Two IIS publications, Towards a Shi‘i Mediterranean Empire and The Founder of Cairo, both by Dr Shainool Jiwa, were launched at an event held in Mumbai, India, on February 14, 2014. Dr Shainool Jiwa, a specialist in Fatimid history, spoke at the event about her two latest works in a discussion with Anisa Virji, a GPISH alumnus and a member of the Ismaili Tariqah and Religious Education Board for India. Their dialogue covered the vast Mediterranean empire of the Fatimid Imam-caliph al-Mu‘izz, whose reign spanned North Africa, Syria and Egypt in the 10th century CE.
Imam-caliph al-Mu‘izz founded the city of Cairo in 969 CE, having extended Fatimid rule across the Mediterranean from North Africa to Egypt and Syria, through a series of strategic and diplomatic initiatives, including the fostering of ties with Egyptian notables through the Ismaili da‘wa. Under the Fatimids, Cairo became a vibrant cosmopolitan metropolis contributing to the cultural and intellectual efflorescence of the region alongside Baghdad, Constantinople and Cordoba.Imam-caliph al-Mu‘izz articulated the principles of inclusive governance in the Aman document, the Guarantee of Safety, issued to the people of Cairo comprising at the time of Muslims of Sunni and Shi‘i traditions, Christians and Jews. In that document, he proclaimed:

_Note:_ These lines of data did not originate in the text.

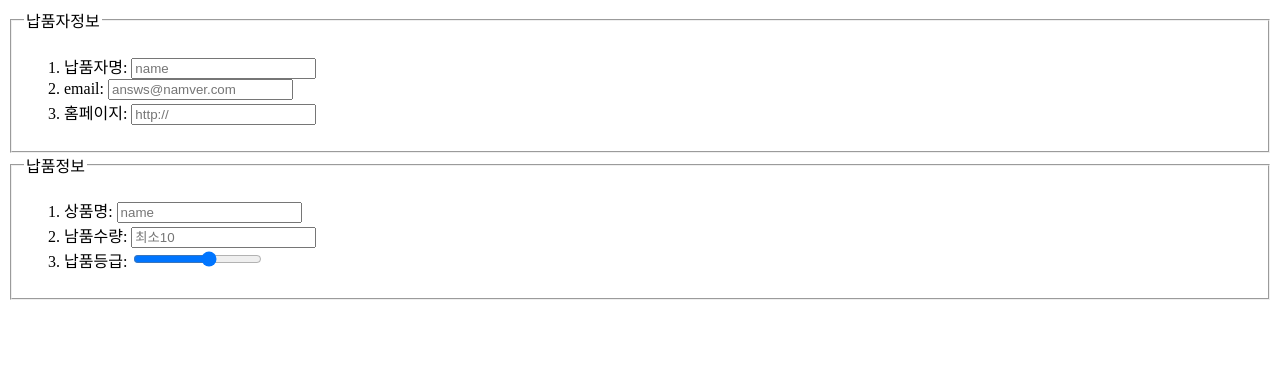
Repository: giwon8701/Qclass_KH
Page: Workspace_Java/testWebProject/WebContent/resources/views/test/productForm.html
An editor plug-in stored every save of this project. The page is shown before and after the next save, followed by the edit.
The browser window is 1280 px wide. The pictures show the whole page.

Above is the page before, as saved 2021-01-11 01:17:50.

After the next save:
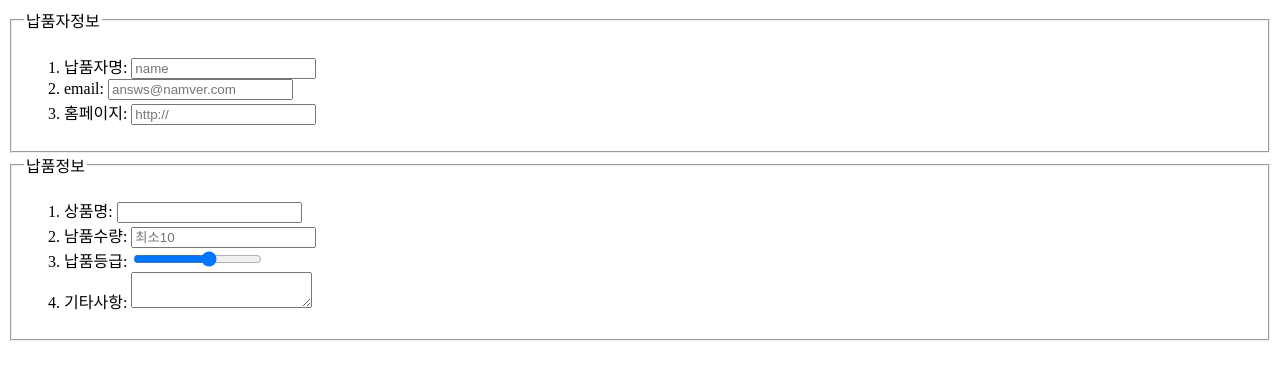
Saved 99 s later.
--- a/Workspace_Java/testWebProject/WebContent/resources/views/test/productForm.html
+++ b/Workspace_Java/testWebProject/WebContent/resources/views/test/productForm.html
@@ -31,7 +31,7 @@
 		<ol>
 			<li>
 			<label for="pruduct_name">상품명:</label>
-			<input type="text" id="pruduct_name" placeholder="name" autocomplete="on" required>
+			<input type="text" id="pruduct_name" autocomplete="on" required>
 			</li>
 
 			<li>
@@ -43,6 +43,11 @@
 			<label for="grade">납품등급:</label>
 			<input type="range" id="grade" min="0" max="10" step="2" placeholder="http://" autocomplete="on" required>
 			</li>
+
+			<li>
+			<label for="etc">기타사항:</label>
+			<textarea id="etc" autocomplete="on" required></textarea>
+			</li>
 		</ol>
 	</fieldset>
 </form>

I guarantee you God’s complete and universal safety, eternal and continuous, inclusive and perfect, renewed and confirmed through the days and recurring through the years, for your lives, your property, your families, your livestock, your estates and your quarters, and whatever you possess, be it modest or significant.’ (p. 17, Towards a Shi‘i Mediterranean Empire)
From this commitment rose a city built around a splendid mosque, Al-Azhar, which quickly established itself as a centre of intellectual and cultural activity along with the Dar al-Hikma, founded in 1005 CE, that drew scholars from around the Muslim world. The Fatimids appointed administrators from various religious traditions and ethnic affiliations, rewarding competence with senior positions, thus drawing talent from the varied spectrum of Egyptian society.
In recent years, many parts of the Muslim world have been rent with uprisings and civil conflicts, as they grapple for a suitable model of good governance and inspiring leadership. In this context, the Fatimid model of inclusive governance that Dr Jiwa presents – one that enabled them to rule as a minority over diverse lands for over two and a half centuries – acts as an interesting example from within Muslim history.
Two 15thcentury scholars: al Maqrizi (d. 1442 CE), an erudite Sunni scholar from Egypt; and Idris Imad al-Din (d. 1468 CE), the Chief da‘i of the Tayyibi Ismailis in Yemen, wrote extensively about the vibrant Shi‘i Mediterranean empire which Imam-caliph al-Muizz established. From two very different perspectives, they recount the milestones of Fatimid history and thought, including the spread of the Ismaili da‘wa, their diplomatic initiatives, thriving trade, pluralistic attitudes and intellectual debates and exchanges, which characterised this period.
Dr Jiwa has translated, from Arabic into English, two of the seminal works of these scholars, both of whom draw upon a range of primary sources, to portray a comprehensive representation of the Mediterranean milieu in which the Fatimids reigned. Several of the sources cited by them are lost to us today, making the works of al-Maqrizi and Idris indispensable to our understanding of the Fatimid period.